Records for processing:

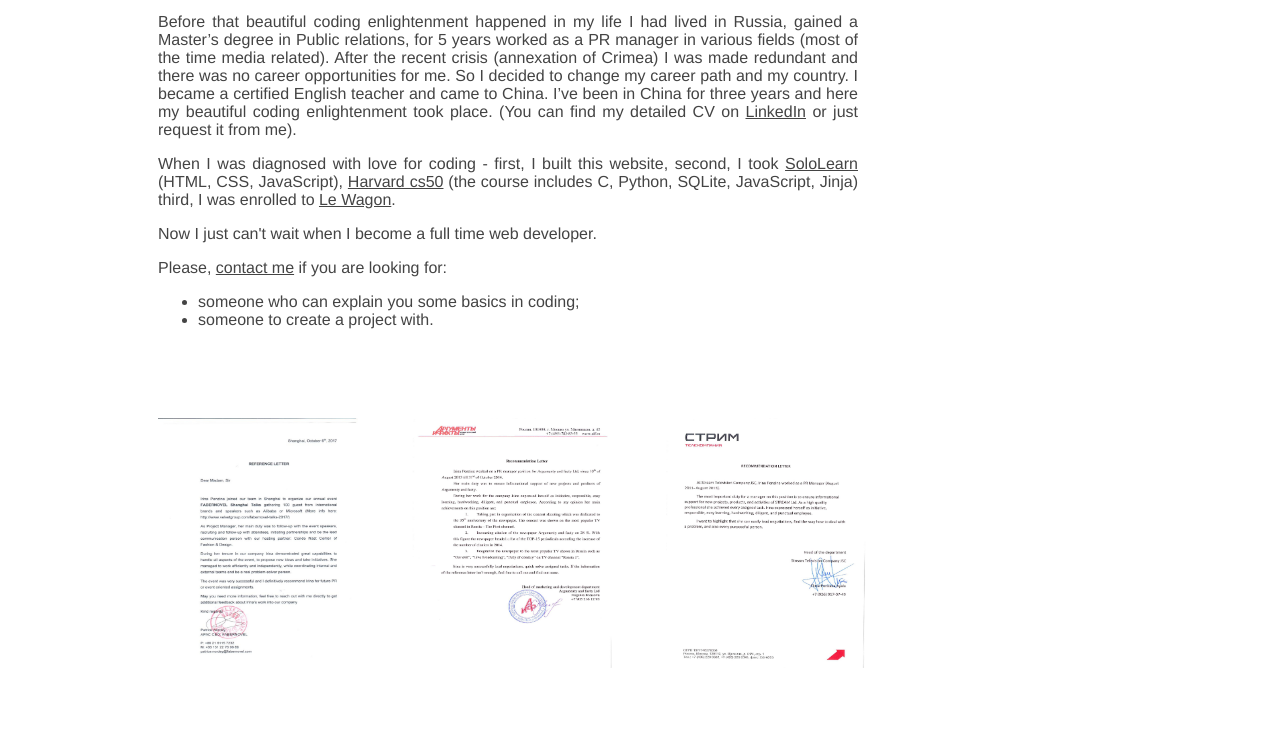
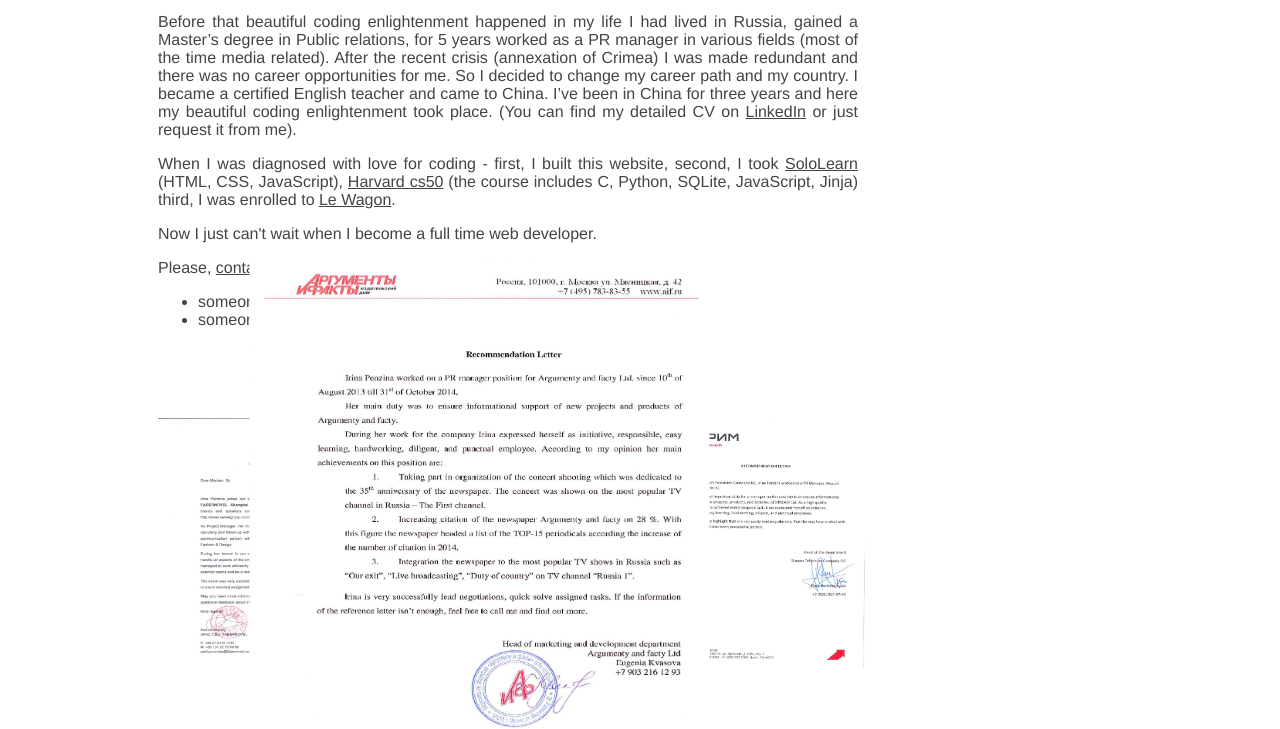
Before and after one commit to IrinaPenzina/2i-s, a plain HTML site: page work.html in a window 1280 px wide. In both pictures the pointer is over the picture 537 px from the left and 1361 px from the top of the page. Shown: the part 818-1547 px from the top of the page. Drawn offline with Linux system fonts and the light colour scheme.

Commit message:
Update work.css

```diff
--- a/work.css
+++ b/work.css
@@ -92,6 +92,9 @@
 	padding-right: 50px;
 	transition: transform .2s;
 }
+.zoom2 {
+	transition: transform .2s;
+}
 
 .zoom:hover {
 	-ms-transform: scale(2.3); /* IE 9 */
@@ -99,6 +102,16 @@
   	transform: scale(2.3);
 }
 
+.zoom1:hover {
+	-ms-transform: scale(2.3); /* IE 9 */
+  	-webkit-transform: scale(2.3); /* Safari 3-8 */
+  	transform: scale(2.3);
+}
+.zoom2:hover {
+	-ms-transform: scale(2.3); /* IE 9 */
+  	-webkit-transform: scale(2.3); /* Safari 3-8 */
+  	transform: scale(2.3);
+}
 footer{
 	padding-top:50px;
 }
```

Task statement: Would you write out all of the data exactly as it stands, without the pictures?

Exercise result:
Before and after one commit to IrinaPenzina/2i-s, a plain HTML site: page work.html in a window 1280 px wide. In both pictures the pointer is over the picture 537 px from the left and 1361 px from the top of the page. Shown: the part 818-1547 px from the top of the page. Drawn offline with Linux system fonts and the light colour scheme.

Commit message:
Update work.css

```diff
--- a/work.css
+++ b/work.css
@@ -92,6 +92,9 @@
 	padding-right: 50px;
 	transition: transform .2s;
 }
+.zoom2 {
+	transition: transform .2s;
+}
 
 .zoom:hover {
 	-ms-transform: scale(2.3); /* IE 9 */
@@ -99,6 +102,16 @@
   	transform: scale(2.3);
 }
 
+.zoom1:hover {
+	-ms-transform: scale(2.3); /* IE 9 */
+  	-webkit-transform: scale(2.3); /* Safari 3-8 */
+  	transform: scale(2.3);
+}
+.zoom2:hover {
+	-ms-transform: scale(2.3); /* IE 9 */
+  	-webkit-transform: scale(2.3); /* Safari 3-8 */
+  	transform: scale(2.3);
+}
 footer{
 	padding-top:50px;
 }
```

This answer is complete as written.